YOUR INSTRUCTIONS = The entries need to be copied exactly.

EXERCISE INPUTS =

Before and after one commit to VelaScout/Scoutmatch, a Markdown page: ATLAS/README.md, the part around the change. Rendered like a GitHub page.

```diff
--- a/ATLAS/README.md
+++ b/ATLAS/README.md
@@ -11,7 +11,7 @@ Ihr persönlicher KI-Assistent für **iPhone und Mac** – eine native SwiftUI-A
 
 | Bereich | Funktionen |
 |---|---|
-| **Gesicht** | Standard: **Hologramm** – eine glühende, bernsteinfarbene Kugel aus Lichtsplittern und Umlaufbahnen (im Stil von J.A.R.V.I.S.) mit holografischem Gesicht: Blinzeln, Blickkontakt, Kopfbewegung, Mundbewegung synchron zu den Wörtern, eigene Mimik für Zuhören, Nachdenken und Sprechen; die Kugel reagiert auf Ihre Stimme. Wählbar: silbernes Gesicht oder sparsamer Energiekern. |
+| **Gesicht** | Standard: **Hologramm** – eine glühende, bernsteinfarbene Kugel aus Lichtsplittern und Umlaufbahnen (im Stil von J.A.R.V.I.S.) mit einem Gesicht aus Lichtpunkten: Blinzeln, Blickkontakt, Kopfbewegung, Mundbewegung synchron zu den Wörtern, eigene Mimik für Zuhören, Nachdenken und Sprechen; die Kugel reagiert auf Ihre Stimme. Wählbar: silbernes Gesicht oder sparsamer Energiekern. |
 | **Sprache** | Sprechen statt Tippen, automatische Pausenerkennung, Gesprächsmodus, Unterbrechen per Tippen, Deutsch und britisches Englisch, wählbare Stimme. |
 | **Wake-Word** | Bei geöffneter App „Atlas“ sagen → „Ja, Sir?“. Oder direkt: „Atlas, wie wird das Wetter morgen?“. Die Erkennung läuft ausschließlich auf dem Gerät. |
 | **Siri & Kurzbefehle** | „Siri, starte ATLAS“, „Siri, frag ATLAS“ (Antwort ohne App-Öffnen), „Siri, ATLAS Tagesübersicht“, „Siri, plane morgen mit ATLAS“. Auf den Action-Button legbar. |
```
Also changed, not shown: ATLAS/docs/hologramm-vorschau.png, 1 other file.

FINISHED TASK =
Before and after one commit to VelaScout/Scoutmatch, a Markdown page: ATLAS/README.md, the part around the change. Rendered like a GitHub page.

```diff
--- a/ATLAS/README.md
+++ b/ATLAS/README.md
@@ -11,7 +11,7 @@ Ihr persönlicher KI-Assistent für **iPhone und Mac** – eine native SwiftUI-A
 
 | Bereich | Funktionen |
 |---|---|
-| **Gesicht** | Standard: **Hologramm** – eine glühende, bernsteinfarbene Kugel aus Lichtsplittern und Umlaufbahnen (im Stil von J.A.R.V.I.S.) mit holografischem Gesicht: Blinzeln, Blickkontakt, Kopfbewegung, Mundbewegung synchron zu den Wörtern, eigene Mimik für Zuhören, Nachdenken und Sprechen; die Kugel reagiert auf Ihre Stimme. Wählbar: silbernes Gesicht oder sparsamer Energiekern. |
+| **Gesicht** | Standard: **Hologramm** – eine glühende, bernsteinfarbene Kugel aus Lichtsplittern und Umlaufbahnen (im Stil von J.A.R.V.I.S.) mit einem Gesicht aus Lichtpunkten: Blinzeln, Blickkontakt, Kopfbewegung, Mundbewegung synchron zu den Wörtern, eigene Mimik für Zuhören, Nachdenken und Sprechen; die Kugel reagiert auf Ihre Stimme. Wählbar: silbernes Gesicht oder sparsamer Energiekern. |
 | **Sprache** | Sprechen statt Tippen, automatische Pausenerkennung, Gesprächsmodus, Unterbrechen per Tippen, Deutsch und britisches Englisch, wählbare Stimme. |
 | **Wake-Word** | Bei geöffneter App „Atlas“ sagen → „Ja, Sir?“. Oder direkt: „Atlas, wie wird das Wetter morgen?“. Die Erkennung läuft ausschließlich auf dem Gerät. |
 | **Siri & Kurzbefehle** | „Siri, starte ATLAS“, „Siri, frag ATLAS“ (Antwort ohne App-Öffnen), „Siri, ATLAS Tagesübersicht“, „Siri, plane morgen mit ATLAS“. Auf den Action-Button legbar. |
```
Also changed, not shown: ATLAS/docs/hologramm-vorschau.png, 1 other file.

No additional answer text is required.